Then follow the following syntax :
sshd: IP1, IP2, ..., IPn
sshd: 126.96.36.199, 188.8.131.52
Use the following commands to restart denyhosts service:
sudo systemctl restart denyhosts.service
Moreover, we can enable system denyhosts at startup using the following command:
sudo systemctl enable denyhosts.service
Now, let’s list the current denyhosts events using the command below:
sudo tail -f /var/log/denyhosts
To list all IP addresses that have tried accessing the server via SSH run the command below:
sudo cat /etc/hosts.deny
However, denyhosts does not support IPv6.
Furthermore, let’s enable support for centralized synchronization. Hence, blocking hackers from many other servers. This website xmlrpc.denyhosts.net collect statistics from other servers running denyhosts synchronization. The synchronization support is disabled by default. Let’s enable it by adding the following line of code to /etc/denyhosts.conf
SYNC_SERVER = http://xmlrpc.denyhosts.net:9911
After, save and close the file, then restart denyhosts with the following command:
sudo systemctl restart denyhosts.service
In a situation where you need to stop or start denyhosts, the following commands might be helpful:
sudo systemctl start denyhosts.service sudo systemctl stop denyhosts.service

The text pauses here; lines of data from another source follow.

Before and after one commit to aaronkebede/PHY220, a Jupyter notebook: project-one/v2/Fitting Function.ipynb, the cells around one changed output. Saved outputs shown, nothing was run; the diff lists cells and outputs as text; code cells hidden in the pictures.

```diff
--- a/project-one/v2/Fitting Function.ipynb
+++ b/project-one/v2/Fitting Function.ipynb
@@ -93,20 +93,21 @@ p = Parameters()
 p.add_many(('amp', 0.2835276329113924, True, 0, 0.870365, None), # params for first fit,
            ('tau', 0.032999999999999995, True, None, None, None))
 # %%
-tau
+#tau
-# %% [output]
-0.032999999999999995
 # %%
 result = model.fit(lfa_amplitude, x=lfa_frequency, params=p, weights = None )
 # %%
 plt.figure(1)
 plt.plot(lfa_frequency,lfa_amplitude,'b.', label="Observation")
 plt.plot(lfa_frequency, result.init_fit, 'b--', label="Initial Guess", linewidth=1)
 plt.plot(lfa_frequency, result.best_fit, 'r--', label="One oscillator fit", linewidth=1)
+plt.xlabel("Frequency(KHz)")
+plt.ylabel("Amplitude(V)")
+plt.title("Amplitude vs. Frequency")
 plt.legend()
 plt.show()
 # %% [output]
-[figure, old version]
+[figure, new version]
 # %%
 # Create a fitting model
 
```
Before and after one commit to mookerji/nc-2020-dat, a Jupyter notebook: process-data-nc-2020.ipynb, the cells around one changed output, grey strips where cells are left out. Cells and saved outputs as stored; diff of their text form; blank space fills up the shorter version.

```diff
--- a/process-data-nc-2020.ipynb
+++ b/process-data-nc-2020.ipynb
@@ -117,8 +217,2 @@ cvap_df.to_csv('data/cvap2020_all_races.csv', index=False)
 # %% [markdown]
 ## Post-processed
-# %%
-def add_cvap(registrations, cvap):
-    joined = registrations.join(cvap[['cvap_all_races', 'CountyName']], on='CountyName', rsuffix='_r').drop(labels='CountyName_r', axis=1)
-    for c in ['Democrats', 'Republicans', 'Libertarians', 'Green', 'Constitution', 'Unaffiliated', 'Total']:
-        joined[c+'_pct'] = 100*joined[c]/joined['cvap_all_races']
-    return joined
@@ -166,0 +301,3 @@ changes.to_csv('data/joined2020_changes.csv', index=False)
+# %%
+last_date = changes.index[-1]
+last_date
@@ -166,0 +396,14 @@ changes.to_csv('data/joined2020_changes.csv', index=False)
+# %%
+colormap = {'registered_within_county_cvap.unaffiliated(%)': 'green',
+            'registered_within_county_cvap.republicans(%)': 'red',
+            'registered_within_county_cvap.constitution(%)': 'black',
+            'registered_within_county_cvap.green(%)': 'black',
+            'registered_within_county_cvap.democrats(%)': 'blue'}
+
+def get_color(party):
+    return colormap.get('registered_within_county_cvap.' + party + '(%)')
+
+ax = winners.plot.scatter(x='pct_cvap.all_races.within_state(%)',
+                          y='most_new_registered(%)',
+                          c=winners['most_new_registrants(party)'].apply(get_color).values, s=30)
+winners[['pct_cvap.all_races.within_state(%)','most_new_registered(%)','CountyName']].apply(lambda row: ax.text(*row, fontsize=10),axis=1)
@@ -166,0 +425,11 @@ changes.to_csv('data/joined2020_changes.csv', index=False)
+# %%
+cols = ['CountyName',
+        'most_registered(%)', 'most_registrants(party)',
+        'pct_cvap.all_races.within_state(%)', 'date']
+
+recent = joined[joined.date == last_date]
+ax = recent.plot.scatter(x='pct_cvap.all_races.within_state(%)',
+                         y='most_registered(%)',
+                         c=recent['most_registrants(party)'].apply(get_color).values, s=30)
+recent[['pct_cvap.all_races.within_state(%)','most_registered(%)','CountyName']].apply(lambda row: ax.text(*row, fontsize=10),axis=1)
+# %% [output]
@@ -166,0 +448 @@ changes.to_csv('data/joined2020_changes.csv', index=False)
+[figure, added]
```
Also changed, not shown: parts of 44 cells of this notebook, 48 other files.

Finally, as the article points out, denyhosts makes it easier for us to control computers that try to connect to our server. Making administrative tasks easier. If you want to know more about how to secure your server, check the article Quick Tips to Harden SSH on Ubuntu.